Xbox 360 repairs to cost Microsoft $1B
In another setback for Microsoft Corp.'s unprofitable entertainment and devices division, the company says it is planning to spend at least $1 billion US to repair serious problems with its Xbox 360 video game console.
Microsoft declined to detail the problems that have caused an onslaught of "general hardware failures" in recent months, but said Thursday it will extend the warranty on the consoles to three years.
The glitches, and the bad publicity, could weigh the company down as it claws for market share in the highly competitive console market. In May, the Xbox 360 ranked No. 2 in unit sales behind Nintendo's Wii, but still beat Sony's Playstation 3, according to data from NPD Group.
"We don't think we've been getting the job done," said Robbie Bach, president of Microsoft's entertainment and devices division, which also makes the Zune digital music player, a distant competitor to Apple Inc.'s powerhouse iPod. "In the past few months, we have been having to make Xbox 360 console repairs at a rate too high for our liking."
'In the past few months, we have been having to make Xbox 360 console repairs at a rate too high for our liking.'—Robbie Bach, Microsoft
Bach said the company made some manufacturing and production changes that he expects will reduce Xbox 360 hardware lockups, but he declined to identify the problems or say which others might remain. Microsoft said it will record a charge of up to $1.15 billion for its fourth fiscal quarter, which ended June 30, to cover the additional costs associated with the warranty extension.
The news comes just days before the video game industry descends on Santa Monica, Calif., for its annual E3 conference, and it could overshadow Microsoft's plans to build buzz for holiday season video game releases and Halo 3, a much-anticipated shoot-'em-up for the Xbox 360 set to launch in September.

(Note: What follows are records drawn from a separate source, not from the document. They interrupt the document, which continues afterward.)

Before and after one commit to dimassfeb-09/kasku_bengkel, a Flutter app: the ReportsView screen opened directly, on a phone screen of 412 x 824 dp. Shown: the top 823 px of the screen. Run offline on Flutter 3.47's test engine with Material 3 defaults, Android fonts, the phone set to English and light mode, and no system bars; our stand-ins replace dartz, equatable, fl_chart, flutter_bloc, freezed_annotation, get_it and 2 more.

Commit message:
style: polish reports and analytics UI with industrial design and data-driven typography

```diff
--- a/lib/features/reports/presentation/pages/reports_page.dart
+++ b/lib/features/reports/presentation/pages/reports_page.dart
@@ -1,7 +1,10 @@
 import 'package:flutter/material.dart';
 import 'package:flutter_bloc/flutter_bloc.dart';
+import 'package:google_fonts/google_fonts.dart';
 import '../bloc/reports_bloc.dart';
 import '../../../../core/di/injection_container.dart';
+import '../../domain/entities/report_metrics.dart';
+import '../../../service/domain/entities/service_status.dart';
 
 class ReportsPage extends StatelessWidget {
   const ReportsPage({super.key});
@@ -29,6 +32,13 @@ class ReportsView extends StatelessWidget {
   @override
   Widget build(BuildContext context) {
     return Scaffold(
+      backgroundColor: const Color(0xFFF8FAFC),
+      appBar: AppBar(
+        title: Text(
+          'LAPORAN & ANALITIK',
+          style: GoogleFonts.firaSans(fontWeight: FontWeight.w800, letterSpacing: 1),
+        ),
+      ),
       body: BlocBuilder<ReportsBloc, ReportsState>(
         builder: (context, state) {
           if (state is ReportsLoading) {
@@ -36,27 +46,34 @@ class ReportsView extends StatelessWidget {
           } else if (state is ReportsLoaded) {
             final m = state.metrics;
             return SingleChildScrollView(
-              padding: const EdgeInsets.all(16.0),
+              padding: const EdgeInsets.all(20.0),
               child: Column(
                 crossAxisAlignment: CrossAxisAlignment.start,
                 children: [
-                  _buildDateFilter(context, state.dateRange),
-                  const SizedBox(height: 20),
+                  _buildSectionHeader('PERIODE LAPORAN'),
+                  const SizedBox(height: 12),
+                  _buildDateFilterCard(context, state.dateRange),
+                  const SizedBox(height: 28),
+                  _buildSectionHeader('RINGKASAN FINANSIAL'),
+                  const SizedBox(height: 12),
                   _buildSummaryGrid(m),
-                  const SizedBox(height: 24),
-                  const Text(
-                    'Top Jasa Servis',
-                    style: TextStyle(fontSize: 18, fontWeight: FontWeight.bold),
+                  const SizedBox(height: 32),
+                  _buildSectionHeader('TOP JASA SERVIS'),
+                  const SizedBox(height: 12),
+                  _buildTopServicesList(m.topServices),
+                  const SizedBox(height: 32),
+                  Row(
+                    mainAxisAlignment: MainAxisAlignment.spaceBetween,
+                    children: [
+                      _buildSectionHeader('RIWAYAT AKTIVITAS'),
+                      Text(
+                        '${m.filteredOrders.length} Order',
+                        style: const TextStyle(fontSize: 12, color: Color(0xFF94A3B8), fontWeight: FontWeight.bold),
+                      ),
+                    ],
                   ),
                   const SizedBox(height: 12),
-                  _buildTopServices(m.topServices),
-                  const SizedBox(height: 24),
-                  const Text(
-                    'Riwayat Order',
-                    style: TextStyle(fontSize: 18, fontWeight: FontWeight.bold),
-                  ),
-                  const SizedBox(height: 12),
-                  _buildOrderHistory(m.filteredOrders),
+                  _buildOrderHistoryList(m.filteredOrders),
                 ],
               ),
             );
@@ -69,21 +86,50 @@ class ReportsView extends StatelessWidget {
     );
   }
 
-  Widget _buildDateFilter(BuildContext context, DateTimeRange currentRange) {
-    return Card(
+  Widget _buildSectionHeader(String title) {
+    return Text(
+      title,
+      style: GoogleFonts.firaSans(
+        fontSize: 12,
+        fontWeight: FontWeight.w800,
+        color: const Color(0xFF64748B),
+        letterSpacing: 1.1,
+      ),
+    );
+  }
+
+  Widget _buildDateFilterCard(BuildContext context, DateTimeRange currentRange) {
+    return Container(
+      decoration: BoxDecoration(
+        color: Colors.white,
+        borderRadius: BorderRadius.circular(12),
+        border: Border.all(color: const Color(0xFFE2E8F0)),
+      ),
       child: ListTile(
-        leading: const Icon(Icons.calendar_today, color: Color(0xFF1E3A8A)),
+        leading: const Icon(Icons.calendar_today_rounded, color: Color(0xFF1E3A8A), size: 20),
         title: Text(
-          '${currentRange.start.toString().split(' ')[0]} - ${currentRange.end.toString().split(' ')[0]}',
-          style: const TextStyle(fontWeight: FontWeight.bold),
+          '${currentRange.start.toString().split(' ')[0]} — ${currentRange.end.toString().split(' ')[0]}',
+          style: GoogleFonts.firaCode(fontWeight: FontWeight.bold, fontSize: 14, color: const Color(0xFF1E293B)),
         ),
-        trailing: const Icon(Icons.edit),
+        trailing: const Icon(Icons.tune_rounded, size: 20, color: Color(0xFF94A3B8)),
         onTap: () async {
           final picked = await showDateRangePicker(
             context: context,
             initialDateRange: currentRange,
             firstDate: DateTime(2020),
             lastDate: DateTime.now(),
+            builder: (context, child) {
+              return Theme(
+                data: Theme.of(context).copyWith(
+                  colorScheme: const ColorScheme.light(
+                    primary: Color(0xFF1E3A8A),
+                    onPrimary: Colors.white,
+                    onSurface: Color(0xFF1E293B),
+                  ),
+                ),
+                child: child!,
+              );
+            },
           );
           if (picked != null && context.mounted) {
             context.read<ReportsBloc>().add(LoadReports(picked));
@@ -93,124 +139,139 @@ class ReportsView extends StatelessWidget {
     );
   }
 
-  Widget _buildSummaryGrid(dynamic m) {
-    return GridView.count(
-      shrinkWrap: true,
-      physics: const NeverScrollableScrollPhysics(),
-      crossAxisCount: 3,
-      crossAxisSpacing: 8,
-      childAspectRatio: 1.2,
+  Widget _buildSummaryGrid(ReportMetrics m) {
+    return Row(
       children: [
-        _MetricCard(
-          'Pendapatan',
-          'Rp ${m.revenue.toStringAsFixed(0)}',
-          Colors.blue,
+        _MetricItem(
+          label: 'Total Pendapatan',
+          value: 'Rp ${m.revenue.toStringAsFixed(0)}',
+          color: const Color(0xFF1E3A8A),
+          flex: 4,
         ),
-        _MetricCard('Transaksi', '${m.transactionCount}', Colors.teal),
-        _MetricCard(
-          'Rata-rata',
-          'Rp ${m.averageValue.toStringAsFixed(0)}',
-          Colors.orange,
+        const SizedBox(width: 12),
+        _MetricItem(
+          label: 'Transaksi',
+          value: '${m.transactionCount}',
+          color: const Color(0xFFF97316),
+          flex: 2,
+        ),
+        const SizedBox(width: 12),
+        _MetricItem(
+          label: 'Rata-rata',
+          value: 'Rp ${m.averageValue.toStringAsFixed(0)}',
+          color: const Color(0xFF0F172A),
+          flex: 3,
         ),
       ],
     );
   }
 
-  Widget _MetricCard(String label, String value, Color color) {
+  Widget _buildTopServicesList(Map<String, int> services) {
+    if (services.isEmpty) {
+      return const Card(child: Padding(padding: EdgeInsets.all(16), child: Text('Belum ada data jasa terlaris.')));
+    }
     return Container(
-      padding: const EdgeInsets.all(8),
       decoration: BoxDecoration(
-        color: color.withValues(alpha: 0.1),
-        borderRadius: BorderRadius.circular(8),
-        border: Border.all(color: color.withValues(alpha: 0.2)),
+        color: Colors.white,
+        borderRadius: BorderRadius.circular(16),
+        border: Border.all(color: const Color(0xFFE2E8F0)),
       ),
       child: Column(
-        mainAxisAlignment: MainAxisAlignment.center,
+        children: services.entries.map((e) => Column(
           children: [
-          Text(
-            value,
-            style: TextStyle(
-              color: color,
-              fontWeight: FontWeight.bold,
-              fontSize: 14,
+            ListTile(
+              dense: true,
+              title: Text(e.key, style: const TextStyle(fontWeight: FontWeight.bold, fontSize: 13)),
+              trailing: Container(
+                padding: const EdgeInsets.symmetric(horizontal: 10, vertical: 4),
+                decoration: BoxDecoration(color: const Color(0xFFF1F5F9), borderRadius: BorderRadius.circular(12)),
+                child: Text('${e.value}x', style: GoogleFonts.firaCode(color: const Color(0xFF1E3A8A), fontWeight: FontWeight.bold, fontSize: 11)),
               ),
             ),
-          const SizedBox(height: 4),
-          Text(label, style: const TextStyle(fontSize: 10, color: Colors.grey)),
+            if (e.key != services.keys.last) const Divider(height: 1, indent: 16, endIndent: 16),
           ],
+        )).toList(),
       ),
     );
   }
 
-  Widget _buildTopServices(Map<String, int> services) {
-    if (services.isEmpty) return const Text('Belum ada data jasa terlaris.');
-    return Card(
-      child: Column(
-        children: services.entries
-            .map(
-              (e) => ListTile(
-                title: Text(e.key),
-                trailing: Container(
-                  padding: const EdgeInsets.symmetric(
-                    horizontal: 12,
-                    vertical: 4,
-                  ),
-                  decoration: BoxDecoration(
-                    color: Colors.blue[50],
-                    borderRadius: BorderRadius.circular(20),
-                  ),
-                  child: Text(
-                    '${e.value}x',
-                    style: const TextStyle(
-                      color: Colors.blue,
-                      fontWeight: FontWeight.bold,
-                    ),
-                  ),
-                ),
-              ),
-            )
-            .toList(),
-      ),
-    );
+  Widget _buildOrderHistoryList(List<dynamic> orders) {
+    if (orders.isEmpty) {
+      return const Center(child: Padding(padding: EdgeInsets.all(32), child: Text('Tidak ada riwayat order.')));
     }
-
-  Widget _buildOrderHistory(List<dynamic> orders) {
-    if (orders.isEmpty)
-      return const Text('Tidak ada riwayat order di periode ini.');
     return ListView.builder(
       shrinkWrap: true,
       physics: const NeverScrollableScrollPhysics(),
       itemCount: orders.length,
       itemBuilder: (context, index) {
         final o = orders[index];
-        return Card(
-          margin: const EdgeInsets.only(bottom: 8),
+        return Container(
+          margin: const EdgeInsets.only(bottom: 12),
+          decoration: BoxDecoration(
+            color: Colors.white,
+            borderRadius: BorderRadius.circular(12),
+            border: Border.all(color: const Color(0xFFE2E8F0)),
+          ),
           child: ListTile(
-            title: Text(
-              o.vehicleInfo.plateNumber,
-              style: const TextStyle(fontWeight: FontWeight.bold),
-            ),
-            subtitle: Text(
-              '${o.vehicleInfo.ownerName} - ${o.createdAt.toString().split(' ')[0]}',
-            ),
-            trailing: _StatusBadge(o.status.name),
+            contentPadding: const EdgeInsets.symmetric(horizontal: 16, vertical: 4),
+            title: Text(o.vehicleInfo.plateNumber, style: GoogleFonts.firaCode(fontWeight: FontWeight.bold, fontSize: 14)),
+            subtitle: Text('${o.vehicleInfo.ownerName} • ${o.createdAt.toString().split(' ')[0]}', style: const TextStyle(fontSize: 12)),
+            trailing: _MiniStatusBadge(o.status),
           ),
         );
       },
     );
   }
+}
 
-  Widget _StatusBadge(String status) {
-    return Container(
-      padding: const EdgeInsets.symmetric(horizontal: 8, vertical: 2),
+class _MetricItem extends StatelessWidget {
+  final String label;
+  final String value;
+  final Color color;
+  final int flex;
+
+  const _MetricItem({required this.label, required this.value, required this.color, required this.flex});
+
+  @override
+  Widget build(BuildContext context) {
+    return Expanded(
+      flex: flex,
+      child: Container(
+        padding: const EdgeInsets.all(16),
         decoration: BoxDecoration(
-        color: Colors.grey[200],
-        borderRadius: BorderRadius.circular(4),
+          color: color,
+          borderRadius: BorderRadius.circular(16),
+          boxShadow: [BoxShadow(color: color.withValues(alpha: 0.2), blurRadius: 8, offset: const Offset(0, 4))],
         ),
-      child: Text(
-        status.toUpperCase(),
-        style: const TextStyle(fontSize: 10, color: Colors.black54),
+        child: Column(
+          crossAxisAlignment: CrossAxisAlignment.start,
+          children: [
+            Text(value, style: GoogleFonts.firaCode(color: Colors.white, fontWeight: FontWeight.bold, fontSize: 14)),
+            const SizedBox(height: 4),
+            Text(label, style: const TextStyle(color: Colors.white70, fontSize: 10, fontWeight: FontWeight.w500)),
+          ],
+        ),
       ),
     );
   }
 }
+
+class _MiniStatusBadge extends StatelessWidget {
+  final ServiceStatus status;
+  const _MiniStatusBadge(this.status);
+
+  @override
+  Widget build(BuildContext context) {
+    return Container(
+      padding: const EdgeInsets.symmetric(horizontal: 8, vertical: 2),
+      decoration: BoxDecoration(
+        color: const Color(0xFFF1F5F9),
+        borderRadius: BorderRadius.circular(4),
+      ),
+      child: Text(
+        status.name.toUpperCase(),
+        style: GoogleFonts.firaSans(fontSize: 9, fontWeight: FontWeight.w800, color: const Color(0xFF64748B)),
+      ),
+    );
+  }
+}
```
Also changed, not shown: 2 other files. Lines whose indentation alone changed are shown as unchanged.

The software maker also said Thursday that sales of the game console fell short of expectations for the fiscal year that just ended.
Matt Rosoff, an analyst at the independent research group Directions on Microsoft, estimates Microsoft's entertainment and devices division has lost more than $6 billion since 2002.
Microsoft has written down larger amounts in the past— more than $10 billion in the late 1990s related to investments in telecommunications companies, and more than $5 billion related to antitrust issues— but a $1- billion write-down for one division in one quarter is significant.
"It suggests the problem is pretty widespread," Rosoff said.
Xbox red ring of death
Microsoft will pay for shipping and repairs for three years, worldwide, for consoles that experience hardware failure, which is usually indicated by three flashing red lights on the front of the console, something gamers sometimes refer to as "the red ring of death."
This isn't the first time Microsoft has made changes to the Xbox 360 repair plan. Last December, the company extended the warranty from 90 days to one year for U.S. customers. In Europe, the warranty previously expired after two years.
Microsoft also will reimburse the "small number" of Xbox 360 owners who have paid for shipping and repairs on out-of-warranty consoles, Bach said.
In June, bloggers speculated that the Xbox 360 return problem was getting so severe that the company was running out of "coffins," or special return-shipping boxes Microsoft provides to gamers with dead consoles. "We'll make sure we have plenty of boxes to go back and forth," Bach said in an interview.
Chris Liddell, Microsoft's chief financial officer, said in a conference call that the company sold 11.6 million Xbox 360 consoles since the product's November 2005 launch, missing a target for 12 million units by the end of the fiscal year.
Xbox 360 prices range from $299 US to $479 US, depending on their configuration.